*AIM OF THE EXERCISE*: Read through the data below and state how many of its lines contain the word "REST", adding nothing.

DATA EXCERPTS START

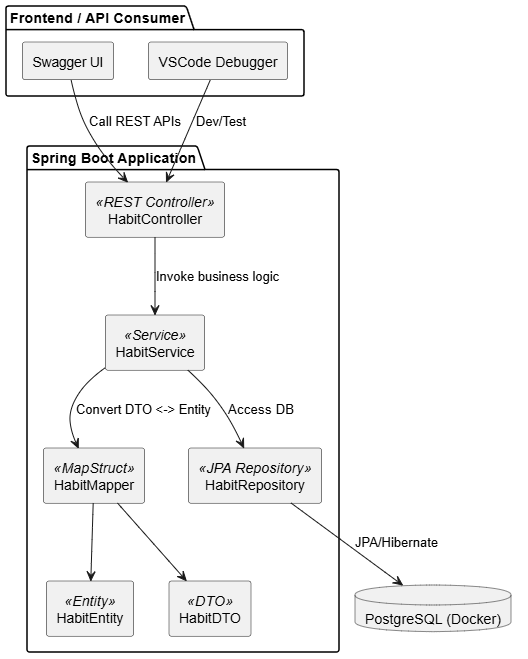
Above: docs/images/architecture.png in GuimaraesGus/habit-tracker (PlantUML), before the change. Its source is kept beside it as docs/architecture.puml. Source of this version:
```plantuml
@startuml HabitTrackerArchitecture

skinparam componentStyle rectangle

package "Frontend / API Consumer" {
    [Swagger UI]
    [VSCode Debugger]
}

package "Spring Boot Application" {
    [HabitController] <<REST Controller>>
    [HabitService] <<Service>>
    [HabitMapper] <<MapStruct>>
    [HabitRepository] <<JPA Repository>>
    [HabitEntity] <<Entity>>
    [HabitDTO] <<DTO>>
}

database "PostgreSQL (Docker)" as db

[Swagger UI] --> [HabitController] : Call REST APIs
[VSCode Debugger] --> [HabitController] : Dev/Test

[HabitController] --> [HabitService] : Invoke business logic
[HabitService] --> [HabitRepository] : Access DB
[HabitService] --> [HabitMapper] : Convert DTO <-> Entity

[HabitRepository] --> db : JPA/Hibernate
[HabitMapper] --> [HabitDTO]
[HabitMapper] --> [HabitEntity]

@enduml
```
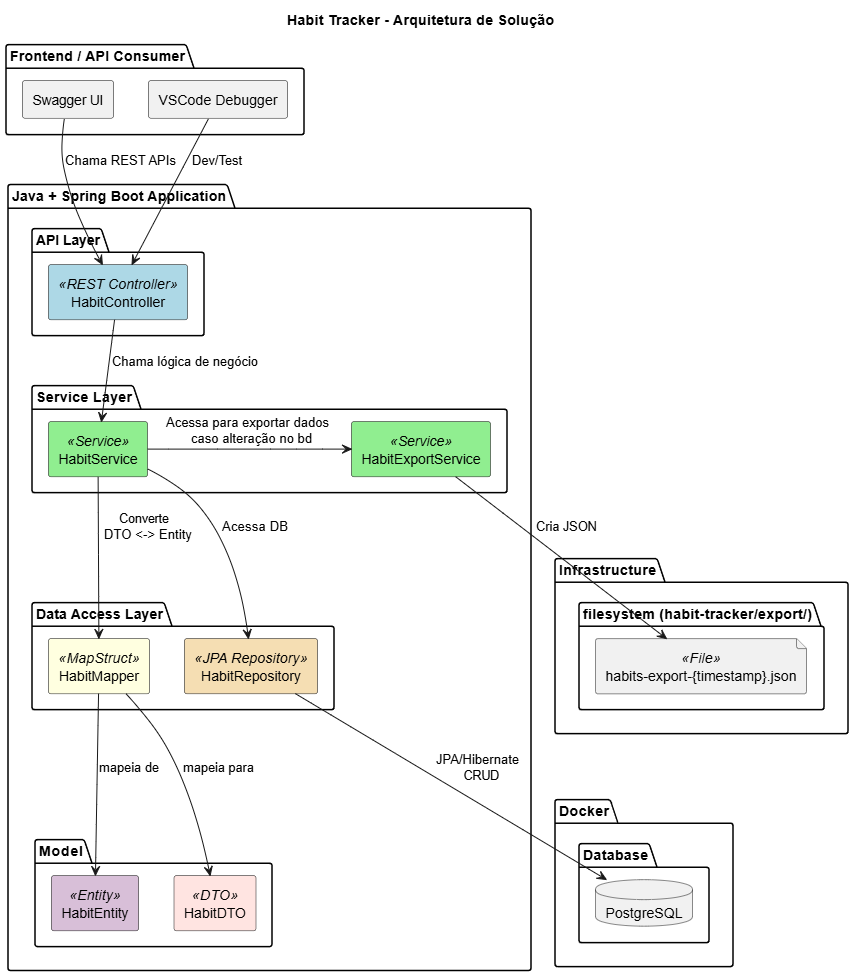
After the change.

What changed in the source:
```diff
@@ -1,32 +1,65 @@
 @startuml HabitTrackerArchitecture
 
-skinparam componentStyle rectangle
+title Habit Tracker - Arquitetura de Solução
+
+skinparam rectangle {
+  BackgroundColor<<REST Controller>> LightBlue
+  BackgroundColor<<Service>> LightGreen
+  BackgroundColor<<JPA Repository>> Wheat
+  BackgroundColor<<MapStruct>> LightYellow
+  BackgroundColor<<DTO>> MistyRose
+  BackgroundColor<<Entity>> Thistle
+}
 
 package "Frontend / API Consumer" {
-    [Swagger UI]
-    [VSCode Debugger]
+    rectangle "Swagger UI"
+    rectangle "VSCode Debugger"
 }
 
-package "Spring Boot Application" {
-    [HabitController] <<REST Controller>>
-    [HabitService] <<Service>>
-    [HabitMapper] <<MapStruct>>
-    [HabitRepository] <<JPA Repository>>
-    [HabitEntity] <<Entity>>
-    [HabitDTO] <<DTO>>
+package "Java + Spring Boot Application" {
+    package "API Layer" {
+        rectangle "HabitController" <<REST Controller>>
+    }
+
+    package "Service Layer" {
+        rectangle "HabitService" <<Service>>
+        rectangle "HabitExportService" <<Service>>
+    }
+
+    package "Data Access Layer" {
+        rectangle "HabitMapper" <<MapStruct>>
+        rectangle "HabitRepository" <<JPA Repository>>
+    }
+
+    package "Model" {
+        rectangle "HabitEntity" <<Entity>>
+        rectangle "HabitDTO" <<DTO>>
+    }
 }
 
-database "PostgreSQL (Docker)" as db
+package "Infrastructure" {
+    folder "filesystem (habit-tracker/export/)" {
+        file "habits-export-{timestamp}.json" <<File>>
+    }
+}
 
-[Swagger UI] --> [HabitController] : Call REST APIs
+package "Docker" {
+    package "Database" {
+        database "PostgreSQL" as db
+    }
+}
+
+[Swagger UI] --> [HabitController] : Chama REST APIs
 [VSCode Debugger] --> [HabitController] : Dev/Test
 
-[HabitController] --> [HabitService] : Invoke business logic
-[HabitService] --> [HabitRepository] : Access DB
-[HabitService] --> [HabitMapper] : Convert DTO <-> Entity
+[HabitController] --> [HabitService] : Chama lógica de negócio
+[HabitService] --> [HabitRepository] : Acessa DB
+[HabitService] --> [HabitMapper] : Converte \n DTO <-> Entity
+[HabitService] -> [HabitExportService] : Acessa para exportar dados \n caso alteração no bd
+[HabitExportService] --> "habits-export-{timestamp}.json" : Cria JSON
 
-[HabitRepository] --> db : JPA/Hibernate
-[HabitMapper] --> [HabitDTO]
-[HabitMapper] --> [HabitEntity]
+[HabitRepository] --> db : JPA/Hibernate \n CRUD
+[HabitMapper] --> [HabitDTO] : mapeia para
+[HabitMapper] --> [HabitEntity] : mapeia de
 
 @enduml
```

DATA EXCERPTS END
DATA EXCERPTS START

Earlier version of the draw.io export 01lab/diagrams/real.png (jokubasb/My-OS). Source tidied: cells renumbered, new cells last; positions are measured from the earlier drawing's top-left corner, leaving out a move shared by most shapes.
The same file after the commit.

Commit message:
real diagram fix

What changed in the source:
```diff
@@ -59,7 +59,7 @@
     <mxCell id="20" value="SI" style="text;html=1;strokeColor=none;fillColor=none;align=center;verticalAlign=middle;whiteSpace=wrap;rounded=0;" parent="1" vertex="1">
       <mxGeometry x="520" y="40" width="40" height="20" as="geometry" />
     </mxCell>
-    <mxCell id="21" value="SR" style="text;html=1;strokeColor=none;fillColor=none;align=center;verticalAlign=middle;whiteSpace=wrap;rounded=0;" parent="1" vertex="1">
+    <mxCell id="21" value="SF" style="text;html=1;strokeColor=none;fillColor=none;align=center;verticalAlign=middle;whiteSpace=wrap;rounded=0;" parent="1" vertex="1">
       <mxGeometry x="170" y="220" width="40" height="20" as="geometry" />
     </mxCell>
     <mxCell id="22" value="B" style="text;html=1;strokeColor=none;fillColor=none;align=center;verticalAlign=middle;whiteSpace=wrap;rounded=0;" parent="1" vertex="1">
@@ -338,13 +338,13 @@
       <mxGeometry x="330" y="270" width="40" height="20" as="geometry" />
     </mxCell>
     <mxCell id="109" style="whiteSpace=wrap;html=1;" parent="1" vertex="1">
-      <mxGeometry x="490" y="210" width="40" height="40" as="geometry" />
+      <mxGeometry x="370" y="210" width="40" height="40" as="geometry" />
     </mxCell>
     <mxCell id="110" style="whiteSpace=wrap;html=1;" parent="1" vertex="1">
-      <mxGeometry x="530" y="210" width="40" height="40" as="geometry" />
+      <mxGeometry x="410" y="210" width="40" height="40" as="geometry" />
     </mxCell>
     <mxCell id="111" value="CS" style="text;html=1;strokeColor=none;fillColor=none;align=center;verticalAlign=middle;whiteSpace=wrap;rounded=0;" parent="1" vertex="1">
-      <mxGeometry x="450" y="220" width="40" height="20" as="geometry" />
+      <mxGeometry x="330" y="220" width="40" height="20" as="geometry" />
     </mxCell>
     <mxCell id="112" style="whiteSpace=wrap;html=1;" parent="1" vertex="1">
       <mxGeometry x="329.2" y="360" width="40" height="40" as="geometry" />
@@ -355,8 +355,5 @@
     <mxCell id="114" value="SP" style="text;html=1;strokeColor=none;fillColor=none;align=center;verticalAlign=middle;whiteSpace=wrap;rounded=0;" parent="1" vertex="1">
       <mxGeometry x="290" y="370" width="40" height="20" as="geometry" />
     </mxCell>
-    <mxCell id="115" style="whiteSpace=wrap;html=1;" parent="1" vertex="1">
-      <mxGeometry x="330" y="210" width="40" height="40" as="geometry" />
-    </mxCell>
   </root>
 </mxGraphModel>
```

DATA EXCERPTS END

*OUTPUT OF THE TASK*: 7